▶ **Activity**
Word for word, and without a single picture, repeat the entries.

*** Opening Data for review ***

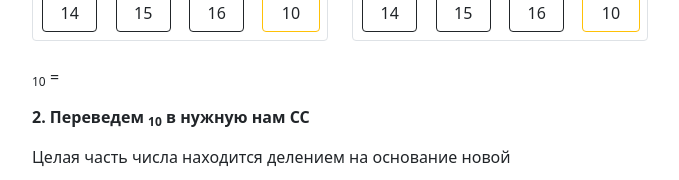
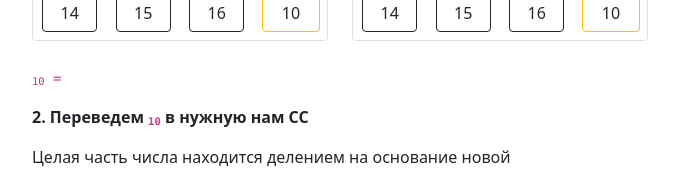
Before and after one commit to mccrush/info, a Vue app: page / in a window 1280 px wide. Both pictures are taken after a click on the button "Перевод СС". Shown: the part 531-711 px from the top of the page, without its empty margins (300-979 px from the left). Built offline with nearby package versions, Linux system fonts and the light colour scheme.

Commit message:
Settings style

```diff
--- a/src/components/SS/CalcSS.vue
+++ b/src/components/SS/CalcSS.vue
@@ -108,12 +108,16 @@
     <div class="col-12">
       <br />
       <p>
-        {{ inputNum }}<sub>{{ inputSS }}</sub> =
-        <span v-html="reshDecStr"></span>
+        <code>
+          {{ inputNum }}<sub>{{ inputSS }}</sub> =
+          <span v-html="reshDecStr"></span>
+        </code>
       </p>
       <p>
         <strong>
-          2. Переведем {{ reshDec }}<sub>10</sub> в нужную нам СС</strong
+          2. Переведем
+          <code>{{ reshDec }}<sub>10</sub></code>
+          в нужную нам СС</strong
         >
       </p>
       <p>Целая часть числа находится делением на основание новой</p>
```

*** Closing Data for review ***

▶ **Solution**
Before and after one commit to mccrush/info, a Vue app: page / in a window 1280 px wide. Both pictures are taken after a click on the button "Перевод СС". Shown: the part 531-711 px from the top of the page, without its empty margins (300-979 px from the left). Built offline with nearby package versions, Linux system fonts and the light colour scheme.

Commit message:
Settings style

```diff
--- a/src/components/SS/CalcSS.vue
+++ b/src/components/SS/CalcSS.vue
@@ -108,12 +108,16 @@
     <div class="col-12">
       <br />
       <p>
-        {{ inputNum }}<sub>{{ inputSS }}</sub> =
-        <span v-html="reshDecStr"></span>
+        <code>
+          {{ inputNum }}<sub>{{ inputSS }}</sub> =
+          <span v-html="reshDecStr"></span>
+        </code>
       </p>
       <p>
         <strong>
-          2. Переведем {{ reshDec }}<sub>10</sub> в нужную нам СС</strong
+          2. Переведем
+          <code>{{ reshDec }}<sub>10</sub></code>
+          в нужную нам СС</strong
         >
       </p>
       <p>Целая часть числа находится делением на основание новой</p>
```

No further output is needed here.